As we journey through our life we too can be like Peter and focus only on the negative. And there is plenty of negative around us to do so. Whether it’s the shooting in the United States,
the drought in Cape Town, or even your own personal situation, it is easy to focus only on these and forget the promise that Jesus made – on the 3rd day I will rise.
It’s easy to question and doubt God when things don’t go our way. The negatives can obscure the promise by God that heaven is awaiting us. St Paul underwent great suffering because of his faith but didn’t let that distract him; Instead he said: I consider that our present sufferings are not worth comparing with the glory that will be revealed in us. And again he says:
Set your hearts on things above, where Christ is, seated at the right hand of God. Set your minds on things above, not on earthly things. As Christians that is what we keep focused on. This life is going to see things that will rock our faith. Peter tried to avoid them – even if all fall away – I never will. Never Lord, this will never happen to you. Jesus didn’t pat him on the back for his noble gesture but rebuked him – Get behind me Satan. He did that because Peter had focused on the negatives and as a result he missed God’s purpose: You do not have in mind the concerns of God, but merely human concerns. In fact, Peter really was most likely thinking about himself. Previously Jesus took Peter, James and John on a mountain top and revealed his glory as he was Transfigured before their sight. They wanted to live in that glory but Jesus took them back down into the valley – which would become the valley of the shadow of death. And he said, don’t tell anyone about this until I have risen from the dead. But they didn’t understand what Jesus meant by “rising from the dead”.
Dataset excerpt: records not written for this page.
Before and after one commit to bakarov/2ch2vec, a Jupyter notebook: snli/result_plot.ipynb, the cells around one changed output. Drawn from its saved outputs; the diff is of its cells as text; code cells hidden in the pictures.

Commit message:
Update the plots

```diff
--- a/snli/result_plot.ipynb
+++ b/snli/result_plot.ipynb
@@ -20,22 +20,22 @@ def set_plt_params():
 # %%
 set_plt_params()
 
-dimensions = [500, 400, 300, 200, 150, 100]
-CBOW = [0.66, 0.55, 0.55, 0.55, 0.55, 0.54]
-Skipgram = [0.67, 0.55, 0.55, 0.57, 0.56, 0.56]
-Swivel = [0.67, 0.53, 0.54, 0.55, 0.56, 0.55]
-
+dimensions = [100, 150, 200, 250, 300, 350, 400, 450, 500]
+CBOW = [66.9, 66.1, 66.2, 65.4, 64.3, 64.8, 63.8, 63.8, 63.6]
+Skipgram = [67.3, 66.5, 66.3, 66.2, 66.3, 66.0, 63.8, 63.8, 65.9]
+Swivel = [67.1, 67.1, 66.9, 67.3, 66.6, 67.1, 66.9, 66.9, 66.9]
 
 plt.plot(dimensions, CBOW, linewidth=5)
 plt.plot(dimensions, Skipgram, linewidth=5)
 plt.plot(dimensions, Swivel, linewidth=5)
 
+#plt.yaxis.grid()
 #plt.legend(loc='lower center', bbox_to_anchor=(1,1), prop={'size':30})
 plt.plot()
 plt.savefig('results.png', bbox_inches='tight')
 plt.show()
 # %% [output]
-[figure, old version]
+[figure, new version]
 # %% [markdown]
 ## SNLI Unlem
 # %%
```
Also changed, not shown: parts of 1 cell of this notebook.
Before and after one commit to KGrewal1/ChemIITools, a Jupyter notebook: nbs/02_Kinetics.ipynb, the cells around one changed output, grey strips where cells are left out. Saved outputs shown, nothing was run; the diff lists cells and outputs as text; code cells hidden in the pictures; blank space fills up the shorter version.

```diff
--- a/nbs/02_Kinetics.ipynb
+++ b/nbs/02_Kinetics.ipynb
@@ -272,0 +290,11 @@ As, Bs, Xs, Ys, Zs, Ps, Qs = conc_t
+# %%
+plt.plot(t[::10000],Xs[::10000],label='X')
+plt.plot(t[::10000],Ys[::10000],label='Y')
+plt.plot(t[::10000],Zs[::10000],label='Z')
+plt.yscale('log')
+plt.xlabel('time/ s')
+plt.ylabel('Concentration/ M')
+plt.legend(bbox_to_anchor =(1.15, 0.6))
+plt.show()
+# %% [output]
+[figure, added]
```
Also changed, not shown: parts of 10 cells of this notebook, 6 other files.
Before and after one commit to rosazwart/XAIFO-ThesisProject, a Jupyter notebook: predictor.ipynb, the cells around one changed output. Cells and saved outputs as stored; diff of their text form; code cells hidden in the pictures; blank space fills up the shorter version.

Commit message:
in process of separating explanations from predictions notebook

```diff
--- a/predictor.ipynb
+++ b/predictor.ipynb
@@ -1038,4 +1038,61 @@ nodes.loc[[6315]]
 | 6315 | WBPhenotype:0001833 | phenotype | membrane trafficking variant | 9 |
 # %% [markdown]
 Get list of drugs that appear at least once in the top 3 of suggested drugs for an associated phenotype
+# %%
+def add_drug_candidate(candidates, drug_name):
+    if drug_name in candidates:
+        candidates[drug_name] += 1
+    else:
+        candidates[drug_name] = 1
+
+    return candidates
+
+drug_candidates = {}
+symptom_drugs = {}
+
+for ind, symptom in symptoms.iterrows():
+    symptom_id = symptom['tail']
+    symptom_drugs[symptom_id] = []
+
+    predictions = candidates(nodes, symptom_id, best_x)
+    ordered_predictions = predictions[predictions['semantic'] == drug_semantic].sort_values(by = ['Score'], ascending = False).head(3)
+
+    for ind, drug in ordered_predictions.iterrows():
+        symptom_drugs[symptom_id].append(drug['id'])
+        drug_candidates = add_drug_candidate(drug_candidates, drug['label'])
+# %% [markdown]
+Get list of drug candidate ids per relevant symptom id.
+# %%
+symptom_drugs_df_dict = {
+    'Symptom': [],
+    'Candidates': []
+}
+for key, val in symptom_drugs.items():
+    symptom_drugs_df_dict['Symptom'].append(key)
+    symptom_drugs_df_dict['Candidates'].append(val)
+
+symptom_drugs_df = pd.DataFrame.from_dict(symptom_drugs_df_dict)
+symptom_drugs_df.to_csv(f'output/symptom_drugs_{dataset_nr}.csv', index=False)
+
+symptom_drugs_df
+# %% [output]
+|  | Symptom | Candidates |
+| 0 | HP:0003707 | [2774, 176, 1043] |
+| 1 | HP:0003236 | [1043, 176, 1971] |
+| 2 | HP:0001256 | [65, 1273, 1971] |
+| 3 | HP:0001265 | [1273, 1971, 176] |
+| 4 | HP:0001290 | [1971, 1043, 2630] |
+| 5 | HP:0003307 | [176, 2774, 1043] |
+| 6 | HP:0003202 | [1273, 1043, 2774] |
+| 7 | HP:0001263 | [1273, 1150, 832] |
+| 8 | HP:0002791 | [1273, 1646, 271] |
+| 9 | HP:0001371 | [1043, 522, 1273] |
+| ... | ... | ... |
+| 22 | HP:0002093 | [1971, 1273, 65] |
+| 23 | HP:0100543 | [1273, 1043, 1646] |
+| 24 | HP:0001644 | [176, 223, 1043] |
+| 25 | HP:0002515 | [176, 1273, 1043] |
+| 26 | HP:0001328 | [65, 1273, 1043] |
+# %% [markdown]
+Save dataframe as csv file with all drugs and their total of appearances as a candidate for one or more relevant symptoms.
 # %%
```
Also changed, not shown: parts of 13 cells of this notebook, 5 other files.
As we continue our Lenten journey and our life journey we too are going to go through times when we will question God. In the good times we can be like Peter believing that we would never question God. Even if all others fall away I never will. It’s easy to give advice to others – just trust God. But when we are suffering or when someone we love is suffering it’s easy to feel like Peter who insisted “I do not know him”. Maybe there has been a time when you could have spoken up in defence of God but you chose not to because you were afraid or you didn’t know what to say. Like Peter, Jesus is ready and willing to forgive you. Peter repented of his denial unlike Judas who tried to undo his betrayal himself and not by repenting by giving back the money he received and then took his life.
We all make mistakes but that is what Lent and Easter are about – as St Paul says: God demonstrates his own love for us in this: While we were still sinners, Christ died for us. So may you know and experience the same comfort that Peter felt as you come to Jesus in repentance to receive his mercy.